Getting Away with Murder: The True Story of the Emmett Till Case
Publisher & Date:
Dial Books for Young Readers, 2003
Recommended Age Range:
13 and up
This excellent non-fiction book introduces readers to the horrifying true story of the August 1955 kidnapping and murder of 14-year-old Emmett Till. Young Emmett was born and raised in Chicago and was visiting family in Money, Mississippi during the summer of 1955. It was a tumultuous time in the South. Simmering racial tensions were exacerbated by the recent ruling against segregation in the Brown vs. Board of Education case. All of this was most likely unknown to Emmett, who had grown up in Chicago, where Jim Crow laws were not as strict.

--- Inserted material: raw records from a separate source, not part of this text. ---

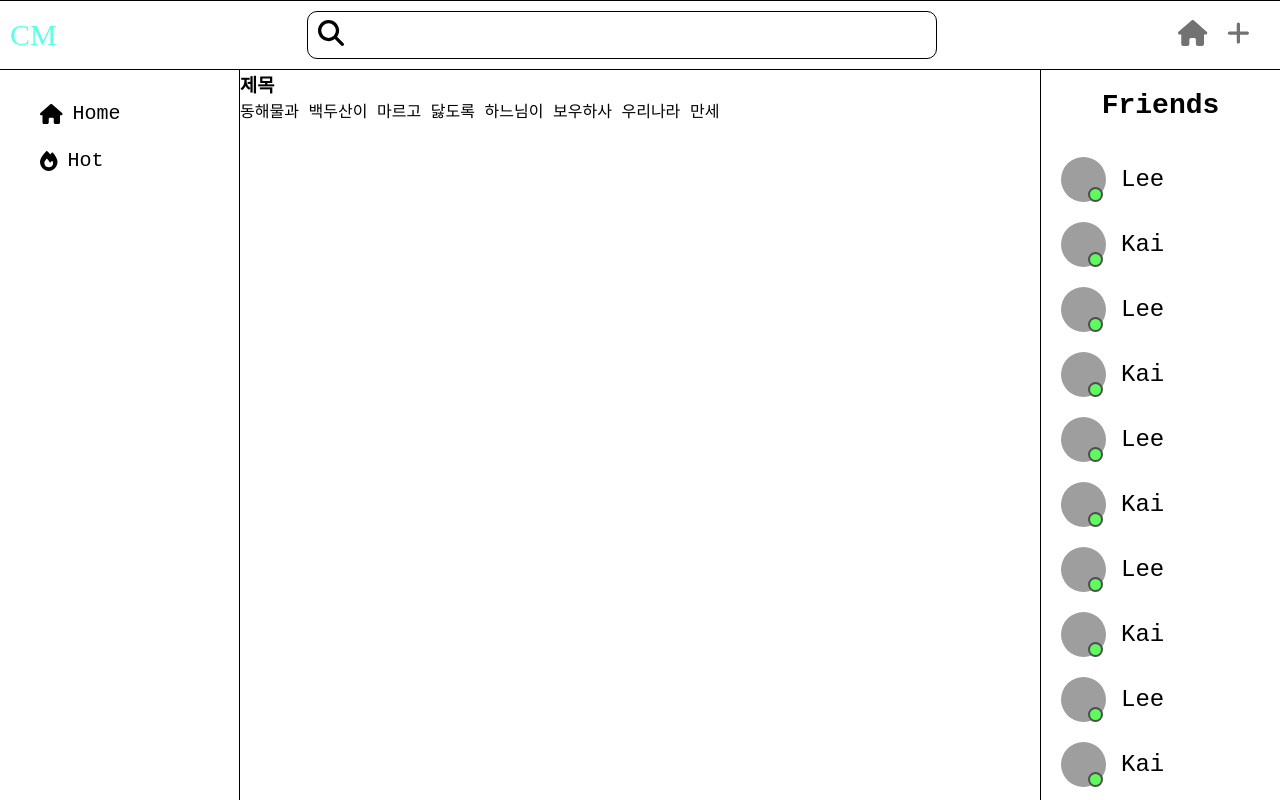
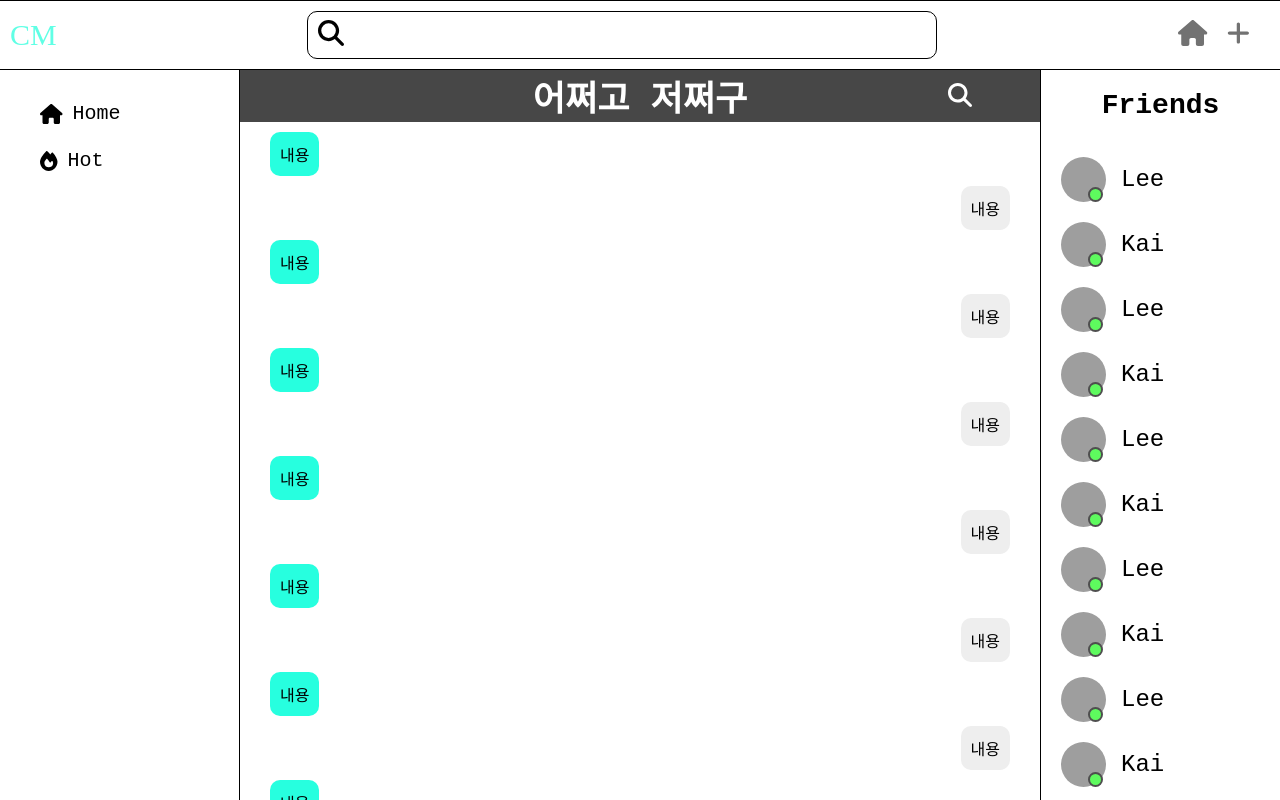
Before and after one commit to ljh37694/Chatmunity, a Next.js app in the folder chatmunity/: page /main in a window 1280 px wide. Built offline with nearby package versions, Linux system fonts and the light colour scheme; grey boxes are pictures that could not be loaded; a web font is replaced by a local one.

Commit message:
게시글 보여주는 ui 구현

```diff
--- /dev/null
+++ b/chatmunity/app/main/page.module.css
@@ -0,0 +1,65 @@
+.container {
+  height: 100%;
+  width: 100%;
+  display: flex;
+  flex-direction: column;
+}
+
+.topNav {
+  text-align: center;
+  font-size: 30px;
+  width: 100%;
+  background-color: #3f3f3ff4;
+  height: 80px;
+  display: flex;
+  align-items: center;
+  justify-content: center;
+  color: #fff;
+}
+
+.postContainer {
+  width: 100%;
+  overflow-y: scroll;
+  margin: auto;
+}
+
+.postContainer::-webkit-scrollbar {
+  display: none;
+}
+
+.post {
+  margin: 10px 30px;
+  display: flex;
+  align-items: center;
+  justify-content: right;
+
+  & p {
+    background-color: #eee;
+    padding: 10px;
+    height: 100%;
+    display: inline-block;
+    border-radius: 10px;
+    max-width: 60%;
+
+  }
+}
+
+.hotPost {
+  justify-content: left;
+
+  & p {
+    background-color: rgb(39, 255, 223);
+  }
+}
+
+.searchBtn {
+  font-size: 24px;
+}
+
+.box {
+  width: 20%;
+}
+
+.title {
+  flex-grow: 1;
+}
--- a/chatmunity/app/main/page.tsx
+++ b/chatmunity/app/main/page.tsx
@@ -1,8 +1,72 @@
+import { FontAwesomeIcon } from '@fortawesome/react-fontawesome';
+import styles from './page.module.css';
+import { faMagnifyingGlass } from '@fortawesome/free-solid-svg-icons';
+
+interface Post {
+  title: string,
+  id?: string,
+}
+
 export default function Main() {
+  const postList: Post[] = [
+    { title: "내용" },
+    { title: "내용" },
+    { title: "내용" },
+    { title: "내용" },
+    { title: "내용" },
+    { title: "내용" },
+    { title: "내용" },
+    { title: "내용" },
+    { title: "내용" },
+    { title: "내용" },
+    { title: "내용" },
+    { title: "내용" },
+    { title: "내용" },
+    { title: "내용" },
+    { title: "내용" },
+    { title: "내용" },
+    { title: "내용" },
+    { title: "내용" },
+    { title: "내용" },
+    { title: "내용" },
+    { title: "내용" },
+    { title: "내용" },
+    { title: "내용" },
+    { title: "내용" },
+    { title: "내용" },
+    { title: "내용" },
+    { title: "내용" },
+    { title: "내용" },
+    { title: "내용" },
+    { title: "내용" },
+    { title: "내용" },
+    { title: "내용" },
+    { title: "내용" },
+    { title: "내용" },
+    { title: "내용" },
+    { title: "내용" },
+  ];
+
   return (
-    <div>
-      <h3>제목</h3>
-      <p>동해물과 백두산이 마르고 닳도록 하느님이 보우하사 우리나라 만세</p>
+    <div className={styles.container}>
+      <nav className={styles.topNav}>
+        <div className={styles.box}></div>
+        <h3 className={styles.title}>어쩌고 저쩌구</h3>
+        <div className={styles.box}>
+          <label className={styles.searchBtn}>
+            <FontAwesomeIcon icon={faMagnifyingGlass} />
+          </label>
+        </div>
+      </nav>
+      <section className={styles.postContainer}>
+        {postList.map((item, idx) => {
+          return (
+            <div className={`${styles.post} ${idx % 2 === 0? styles.hotPost : ''}`} key={idx}>
+              <p>{item.title}</p>
+            </div>
+          );
+        })}
+      </section>
     </div>
   );
 }
```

One day, on a dare, Emmett talked to Carolyn Bryant, a white woman who worked at a convenience store. To this day, no one knows exactly what was said, only that the woman took offense to it. Many believe that at most, Emmett said “Bye, Baby” to Mrs. Bryant after purchasing a candy from her. Upon hearing of Emmett’s alleged insolence, Mrs. Bryant’s husband, Roy Bryant, and his half-brother, J. W. Milam, kidnapped, beat, and tortured Emmett. According to an interview with Bryant and Milam years later, Emmett refused to admit to wrongdoing even while being tortured, so they shot him, and threw his body into the Mississippi River. The aftermath of the murder was even worse, as the entire town knew who had committed the crime, but rallied behind the murderers to proect the “Southern Way of Life.” The two murderers were found not guilty of all charges by a jury of 12 white men. The murder and its unjust aftermath was one of the strongest unifying and motivating factors in the budding civil rights movement at the time.

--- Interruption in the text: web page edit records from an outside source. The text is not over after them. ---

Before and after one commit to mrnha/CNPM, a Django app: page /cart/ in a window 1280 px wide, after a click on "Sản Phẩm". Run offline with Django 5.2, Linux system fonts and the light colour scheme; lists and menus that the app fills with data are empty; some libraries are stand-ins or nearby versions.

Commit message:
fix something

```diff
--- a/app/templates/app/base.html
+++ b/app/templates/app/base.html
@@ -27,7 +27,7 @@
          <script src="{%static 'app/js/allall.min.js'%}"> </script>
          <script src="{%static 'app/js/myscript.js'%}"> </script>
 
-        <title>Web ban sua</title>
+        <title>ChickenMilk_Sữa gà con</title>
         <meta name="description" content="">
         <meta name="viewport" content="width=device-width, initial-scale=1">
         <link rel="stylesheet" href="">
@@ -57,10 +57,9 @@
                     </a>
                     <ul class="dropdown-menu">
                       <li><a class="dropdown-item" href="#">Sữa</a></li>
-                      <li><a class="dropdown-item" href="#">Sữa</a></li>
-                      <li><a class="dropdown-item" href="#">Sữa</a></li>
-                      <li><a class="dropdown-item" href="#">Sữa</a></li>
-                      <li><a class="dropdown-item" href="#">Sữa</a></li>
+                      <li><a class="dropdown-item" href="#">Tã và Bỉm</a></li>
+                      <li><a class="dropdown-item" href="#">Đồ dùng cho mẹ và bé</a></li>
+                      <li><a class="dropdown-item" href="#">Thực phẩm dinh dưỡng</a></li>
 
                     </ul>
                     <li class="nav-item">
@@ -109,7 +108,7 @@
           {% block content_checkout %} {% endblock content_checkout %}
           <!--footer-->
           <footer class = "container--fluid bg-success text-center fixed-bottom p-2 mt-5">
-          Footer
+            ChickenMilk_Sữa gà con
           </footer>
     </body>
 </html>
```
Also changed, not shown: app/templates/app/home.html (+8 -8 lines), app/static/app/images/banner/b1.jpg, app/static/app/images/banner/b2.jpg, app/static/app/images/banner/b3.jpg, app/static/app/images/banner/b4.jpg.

Due to the non-fiction and historical nature of this book, it would most likely appeal to fans of true crime, U.S. history, African-American history, the civil rights movement, activism, and social justice. It would also be a perfect companion to the moving civil rights documentary series “Eyes on the Prize” as this book is an extremely detailed and contextualized account of the Emmett Till case.

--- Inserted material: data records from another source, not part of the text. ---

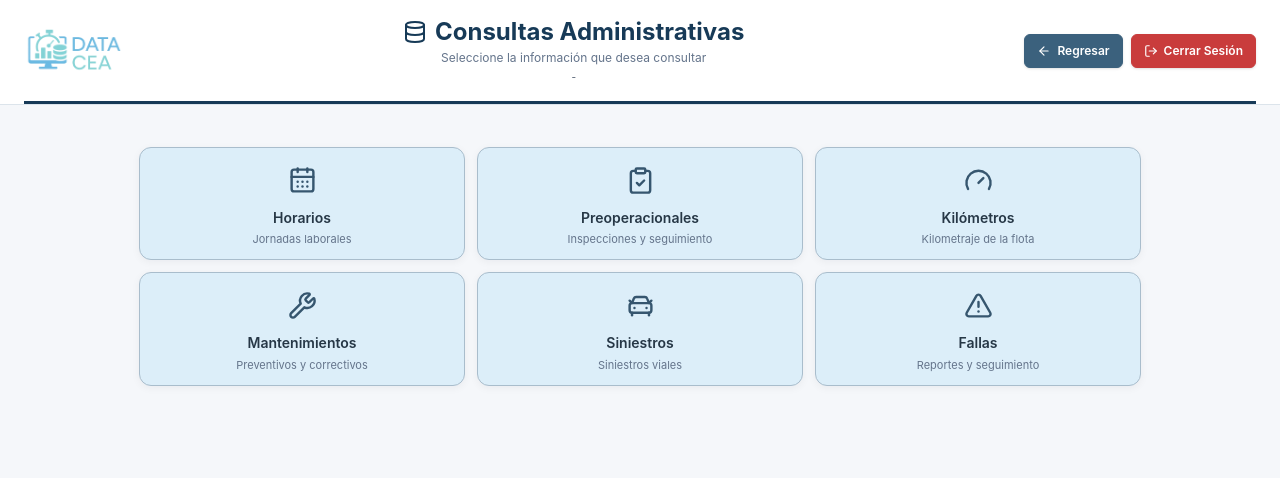
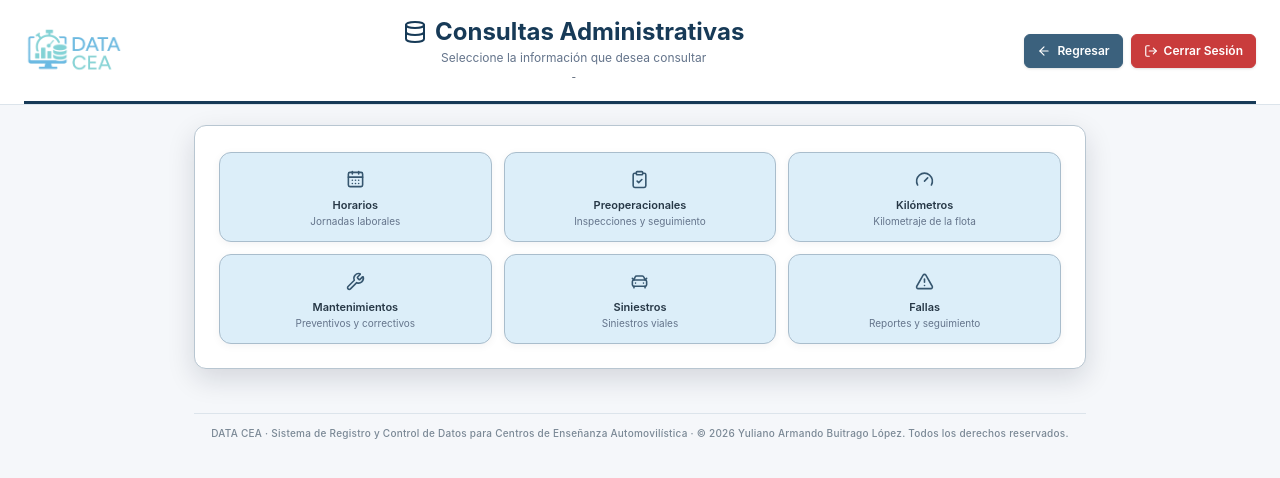
Before and after one commit to YulianoB/DATA-CEA, a Next.js app: page /admin/consultas in a window 1280 px wide. Shown: the top 478 px of the page. Built offline with nearby package versions, Linux system fonts and the light colour scheme; sample sign-in values are in the browser's storage.

Commit message:
Unifica diseño del submenu de consultas

```diff
--- a/app/admin/consultas/page.jsx
+++ b/app/admin/consultas/page.jsx
@@ -22,6 +22,7 @@ const GRUPOS_CONSULTAS = [
   {
     id: 'consultas-administrativas',
     columnas: 3,
+    compacta: true,
     opciones: [
       {
         id: 'horarios',
@@ -76,11 +77,13 @@ export default function ConsultasHomePage() {
       subtitulo="Seleccione la información que desea consultar"
       iconoTitulo={Database}
       grupos={GRUPOS_CONSULTAS}
-      anchoContenido="1050px"
+      anchoContenido="940px"
       mostrarRegresar
       rutaRegreso="/admin"
       textoRegreso="Regresar"
       mostrarCerrarSesion
+      contenedorTarjetas
+      mostrarPie
     />
   )
 }
```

Chris Crowe’s research and writing breathes new life into Emmett Till. Rather than focus on the grisly details of Till’s death and the case, Crowe firmly grounds Till’s entire life in the context of greater U.S. history. Crowe’s book piques readers interest by beginning with the suspenseful details of Emmett’s kidnapping. Then it goes on to describe the case’s impact on the budding, pre-Rosa Parks civil rights movement. The book also sheds light on current events during the time that Emmett Till lived and talks about his hobbies, his friendships with other children, his role in his neighborhood and his relationship with his mother, giving the reader a much fuller picture of Till’s life. The clever integration of photography and maps help to illustrate the important points of Till’s case and introduces readers to first-hand sources and archival materials. The book’s timeline, bibliography, and lists of additional resources and further reading encourage further research into the case and on African-American history. Ultimately, this is an empowering book about how a teenager named Emmett Till, even in death, galvanized an entire movement.